David Cook, Dipl. Arch (Dist.), B.A. (Hons.), ARB, RIBA, born in Manchester, UK, studied architecture in Manchester and London. He worked with Koski Solomon Ruthven in London before joining Behnisch Architekten in 1993. In 2006 he became a partner in Behnisch Architekten where he has since been responsible for spa baths, sports facilities, residential and university buildings in Germany and abroad, as well as for a concert hall in Latvia. David Cook is a frequent lecturer at universities, conferences and symposia in all parts of the world and recently served as the Belluschi Visiting Professor of Architecture at the University of Oregon. He was a joint author of the firm's joint touring exhibition with Transsolar, "Ecology.Design.Synergy", which has, until now, been staged in Europe, the USA, Mexico, Australia, New Zealand and many other countries.
Martin Haas, Dipl.-Ing. Arch., BDA, born 1967, studied architecture in Stuttgart and London, and joined the Behnisch practice in 1995. In 2006 he became a partner in Behnisch Architekten and has since then been responsible for projects in Germany, Italy and France; among them the Unilever headquarter building and the residential Marco Polo Tower in Hamburg's HafenCity. Together with an international team, Martin Haas developed the competition entry for the urban rejuvenation project "RiverParc" in Pittsburgh, PA, which won first prize in 2006. As an advocate of sustainable architecture, Martin Haas was a founding member of the "German Sustainable Building Council" and has been elected as a board member in 2007. Martin Haas is a frequent lecturer at university workshops, conferences and symposia all over the world, and also a guest professor at the University of Pennsylvania in Philadelphia.
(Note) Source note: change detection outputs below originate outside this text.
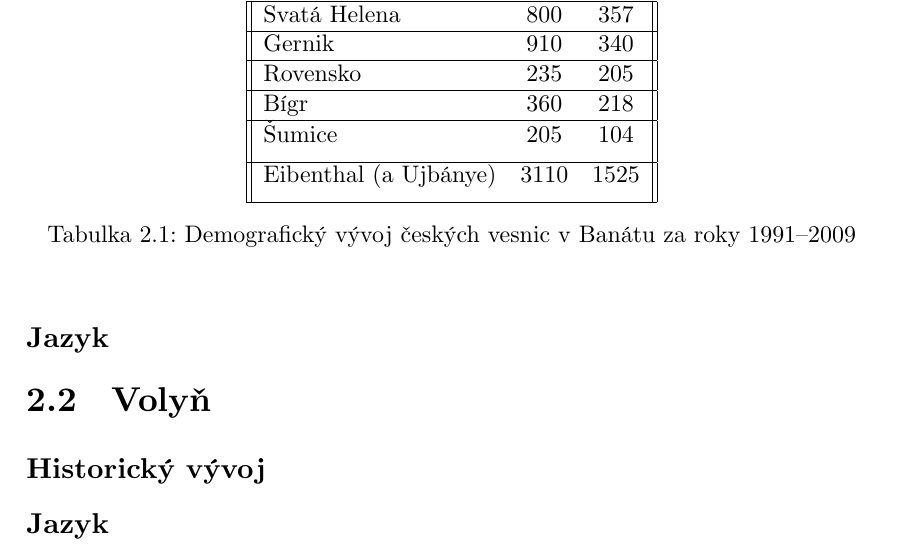
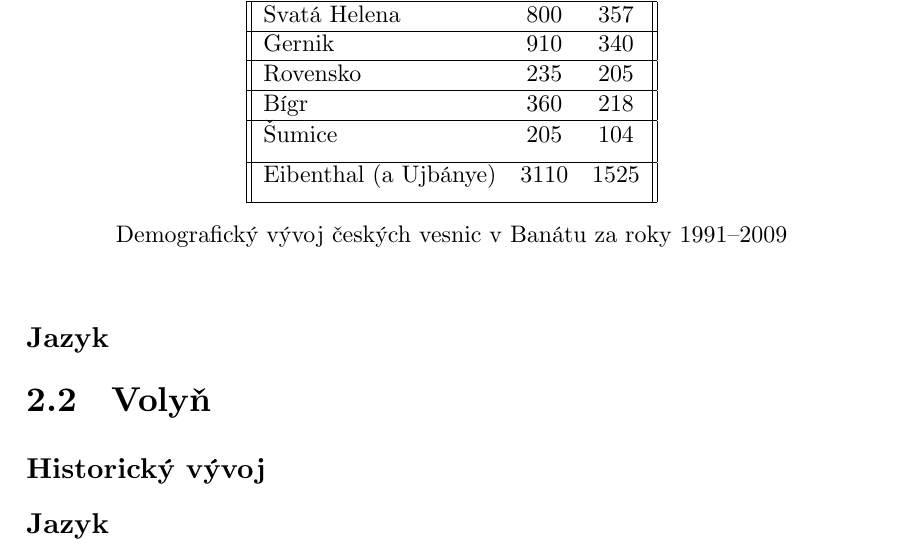
Before and after one commit to KrystofDavidek/plin-diplomka, a LaTeX thesis (diplomka.tex, which reads tex/2-komunity.tex): part of page 19 of 25, cut so that both start at the same text. Compiled offline with XeLaTeX.

Commit message:
Updates from Overleaf

```diff
--- a/tex/2-komunity.tex
+++ b/tex/2-komunity.tex
@@ -50,7 +50,7 @@ Bígr & 360 & 218 \\
 Eibenthal (a~Ujbánye) & 3110 & 1525 \\ [1ex]
 \hline
 \end{tabular}
-\caption{Demografický vývoj českých vesnic v~Banátu za roky 1991–2009}
+\caption*{Demografický vývoj českých vesnic v~Banátu za roky 1991–2009}
 \label{table:1}
 \end{table}
 
```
Behnisch Architekten Stuttgart and Munich is directed by Stefan Behnisch and his partners David Cook and Martin Haas, with Robert Hösle and Stefan Rappold as additional partners for the Munich office. Behnisch Architekten, Los Angeles is directed by Stefan Behnisch and Christof Jantzen, and Behnisch Architekten, Boston by Stefan Behnisch and Robert Matthew Noblett.
Since the foundation of the firm, the social dimension of architecture has been a fundamental aspect of its design philosophy. The search for innovative and sustainable design solutions making optimum use of natural resources has produced a variety of buildings, each of which responds to specific user requirements and site conditions. Behnisch Architekten's work is widely acclaimed for its innovative sustainable solutions and high architectural quality, and most of the firm's projects received international awards.
According to the practice, we, as architects, are driven by the belief that our surroundings directly influence the quality of our lives, whether in the work place, at home or in the public spaces in between. This emphasis on the social dimension is fundamental to our design philosophy, which takes as its starting point the acknowledgement that architecture is generated by the needs of people, needs that may be spiritual as well as being material.
Not only buildings but the quality of the urban environment affects our well-being. This concern for the physical context has produced a diverse portfolio of projects which are united by their sensitivity to the culture and climate of place, and by their desire to bring a new quality of life to their users and the context they inhabit.
We follow a design process that involves the clients in the development of architecture. In our projects, we work closely with the representatives of the client body and respective user groups. We present the development of the design on a regular basis not only to the clients but also to the future users of the building. We believe that this process improves and enriches the design whilst importantly preparing the future occupiers for their new home.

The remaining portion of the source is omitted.